__What you should do__: If a line in the listing below has the string "completed", copy it out.

Provided information START

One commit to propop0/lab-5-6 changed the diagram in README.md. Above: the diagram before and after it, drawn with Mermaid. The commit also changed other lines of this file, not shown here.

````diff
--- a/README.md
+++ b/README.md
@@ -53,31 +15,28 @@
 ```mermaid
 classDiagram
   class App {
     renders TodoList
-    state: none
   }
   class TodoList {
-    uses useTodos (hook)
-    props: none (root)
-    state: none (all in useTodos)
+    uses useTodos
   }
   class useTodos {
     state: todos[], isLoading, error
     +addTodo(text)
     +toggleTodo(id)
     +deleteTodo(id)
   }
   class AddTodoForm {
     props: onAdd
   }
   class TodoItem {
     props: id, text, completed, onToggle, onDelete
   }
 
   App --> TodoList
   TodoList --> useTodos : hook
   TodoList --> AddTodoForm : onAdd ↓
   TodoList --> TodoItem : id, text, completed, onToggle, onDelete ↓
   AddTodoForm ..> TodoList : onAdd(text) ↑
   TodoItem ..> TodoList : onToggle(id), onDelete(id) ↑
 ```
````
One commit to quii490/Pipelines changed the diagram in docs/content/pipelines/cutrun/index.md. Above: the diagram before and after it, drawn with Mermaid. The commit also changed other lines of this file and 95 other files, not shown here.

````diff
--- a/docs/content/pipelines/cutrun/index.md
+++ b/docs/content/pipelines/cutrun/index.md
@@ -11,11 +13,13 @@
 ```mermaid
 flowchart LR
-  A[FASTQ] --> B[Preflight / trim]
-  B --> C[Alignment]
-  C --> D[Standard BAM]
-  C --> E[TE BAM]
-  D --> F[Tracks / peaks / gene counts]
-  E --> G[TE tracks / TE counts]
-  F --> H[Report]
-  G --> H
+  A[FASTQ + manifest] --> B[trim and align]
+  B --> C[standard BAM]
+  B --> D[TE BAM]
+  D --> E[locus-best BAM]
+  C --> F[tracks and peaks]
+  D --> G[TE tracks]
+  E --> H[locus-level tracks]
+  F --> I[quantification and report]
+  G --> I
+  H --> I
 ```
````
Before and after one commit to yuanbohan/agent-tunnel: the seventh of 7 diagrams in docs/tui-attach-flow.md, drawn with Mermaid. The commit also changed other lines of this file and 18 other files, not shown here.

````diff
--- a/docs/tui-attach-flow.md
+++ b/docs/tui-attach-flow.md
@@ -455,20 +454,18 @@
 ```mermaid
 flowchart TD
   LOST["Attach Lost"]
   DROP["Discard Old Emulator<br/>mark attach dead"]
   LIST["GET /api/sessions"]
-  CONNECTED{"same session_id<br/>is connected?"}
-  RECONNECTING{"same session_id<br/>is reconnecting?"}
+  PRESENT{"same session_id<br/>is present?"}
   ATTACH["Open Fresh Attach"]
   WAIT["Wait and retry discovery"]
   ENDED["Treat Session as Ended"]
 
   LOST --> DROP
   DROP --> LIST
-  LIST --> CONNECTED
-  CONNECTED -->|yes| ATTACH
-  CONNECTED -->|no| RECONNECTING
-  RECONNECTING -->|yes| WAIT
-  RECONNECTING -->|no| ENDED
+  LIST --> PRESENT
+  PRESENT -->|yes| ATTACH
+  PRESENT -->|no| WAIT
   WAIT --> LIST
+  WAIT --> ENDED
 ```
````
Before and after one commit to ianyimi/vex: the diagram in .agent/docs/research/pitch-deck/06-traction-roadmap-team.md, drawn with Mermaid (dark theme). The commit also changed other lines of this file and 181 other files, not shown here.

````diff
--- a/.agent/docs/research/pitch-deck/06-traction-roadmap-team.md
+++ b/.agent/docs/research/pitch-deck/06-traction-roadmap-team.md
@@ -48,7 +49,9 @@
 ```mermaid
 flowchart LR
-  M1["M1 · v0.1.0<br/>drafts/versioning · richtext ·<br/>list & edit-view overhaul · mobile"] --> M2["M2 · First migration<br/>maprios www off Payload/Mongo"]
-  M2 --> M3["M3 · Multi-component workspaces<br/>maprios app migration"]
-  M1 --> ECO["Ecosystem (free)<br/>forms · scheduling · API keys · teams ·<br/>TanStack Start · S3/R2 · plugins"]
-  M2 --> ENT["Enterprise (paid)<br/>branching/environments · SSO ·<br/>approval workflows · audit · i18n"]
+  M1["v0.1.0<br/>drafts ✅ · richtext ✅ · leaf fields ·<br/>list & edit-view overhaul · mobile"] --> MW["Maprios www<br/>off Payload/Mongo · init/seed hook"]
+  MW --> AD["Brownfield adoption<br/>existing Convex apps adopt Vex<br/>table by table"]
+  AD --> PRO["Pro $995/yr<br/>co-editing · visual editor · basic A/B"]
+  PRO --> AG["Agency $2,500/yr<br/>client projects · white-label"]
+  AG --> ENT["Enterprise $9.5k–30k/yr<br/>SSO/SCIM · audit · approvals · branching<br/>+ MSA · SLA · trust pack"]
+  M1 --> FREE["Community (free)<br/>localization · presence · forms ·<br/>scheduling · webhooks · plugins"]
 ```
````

Provided information END

__Answer to the exercise__:
     props: id, text, completed, onToggle, onDelete
   TodoList --> TodoItem : id, text, completed, onToggle, onDelete ↓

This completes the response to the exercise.